They left that place and passed through Galilee. Jesus did not want anyone to know where they were, because he was teaching his disciples. He said to them, "The Son of Man is going to be betrayed into the hands of men. They will kill him, and after three days he will rise." But they did not understand what he meant and were afraid to ask him about it. They came to Capernaum. When he was in the house, he asked them, "What were you arguing about on the road?" But they kept quiet because on the way they had argued about who was the greatest. (Mark 9:30-34)

Jesus is on his way to Jerusalem. The closer he gets the greater the urgency to teach his followers about where all of this is headed. Thus, passing through Galilee, Jesus avoids the public eye; he opts for anonymity so that he can teach his disciples. In Mark 10 he does the same thing, taking “the twelve aside” (Mark 10:32). In both Mark 9 and 10 the lesson is the same: suffering, death, resurrection.

The disciples don’t understand this. What’s more, they don’t bother to ask questions. They don’t seek clarification. It's not for lackof interest. Fear keeps them reticent. Sometimes there are things we’d prefer not to know.

Rather than seeking further instruction on what it means for them to follow Jesus to the place of suffering and death, they argue with each other about the nature of their rank and position. The twelve are competing for the highest spots on the roster.

Jesus wants to talk about laying down his life. The disciples want to argue about climbing the ladder. The road Jesus walks has two-lane traffic; it’s difficult to find Jesus in the everyday when every day is consumed with moving in a direction other than the one Jesus is trying to take us.

Of course, few are called to martyrdom. Not many of us will be on the receiving end of hostile persecution. Jesus isn’t modeling for us a life of intentional misery that postures as holy. But Jesus is certainly moving in a direction that feels odd to us; the way he walks is a narrow way that lives life by giving life away. Jesus refuses to feed our ambitious appetites.

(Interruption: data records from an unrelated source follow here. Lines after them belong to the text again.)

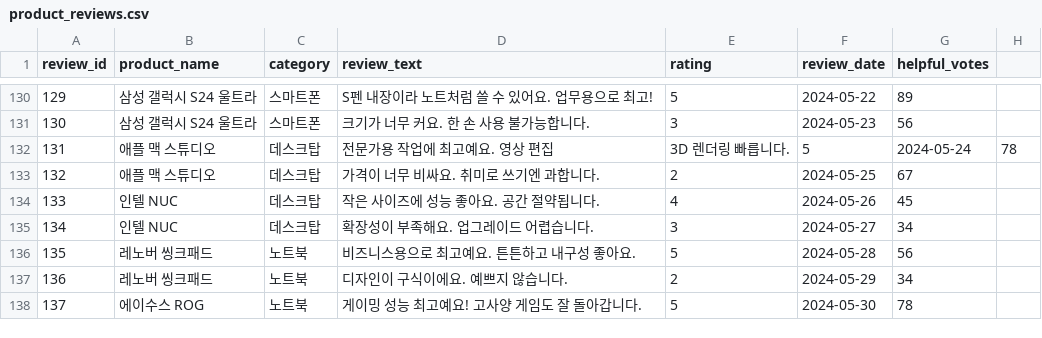
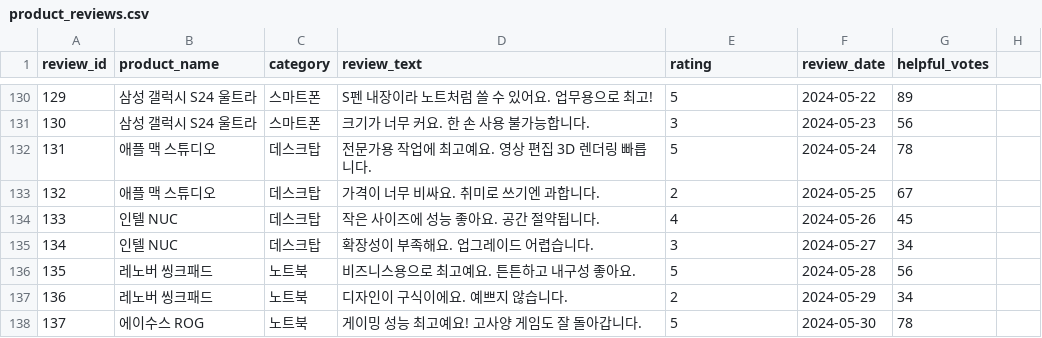
Before and after one commit to bookschooler/DS-newbie, a CSV file: week3/datasets/product_reviews.csv, drawn as a sheet; only a part is shown, gaps mark what is left out.

```diff
--- a/week3/datasets/product_reviews.csv
+++ b/week3/datasets/product_reviews.csv
@@ -131,3 +131,3 @@ review_id,product_name,category,review_text,rating,review_date,helpful_votes
 130,삼성 갤럭시 S24 울트라,스마트폰,크기가 너무 커요. 한 손 사용 불가능합니다.,3,2024-05-23,56
-131,애플 맥 스튜디오,데스크탑,전문가용 작업에 최고예요. 영상 편집, 3D 렌더링 빠릅니다.,5,2024-05-24,78
+131,애플 맥 스튜디오,데스크탑,전문가용 작업에 최고예요. 영상 편집 3D 렌더링 빠릅니다.,5,2024-05-24,78
 132,애플 맥 스튜디오,데스크탑,가격이 너무 비싸요. 취미로 쓰기엔 과합니다.,2,2024-05-25,67
```
Also changed, not shown: 9 other files.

Like the disciples, we don’t always want to know this. We don’t eagerly inquire into the way of suffering and death, service and sacrifice. We like being on the Jesus team. We don’t always like running his plays. We walk the road he walks, but to a different destination.

How would you define the destination of your life today? What would it mean for you to work hard, to give your best to this day – but step off the ladder and simply go where Jesus is going? Sometimes the destination that Jesus chooses is not one we would have chosen for ourselves.

Be well warned: once we actually find Jesus in the everyday, we are not allowed to simply observe where he goes. We do not find Jesus in order to talk about what he does. Once we find him, we are called to follow. Where might Jesus be leading you today?

Lord Jesus, how easily we give our energy and attention to our standing in the world rather than our walk with you. Teach us what it means to follow you, allowing you to determine the way and the destination of our living, today and always. Amen.

No comments: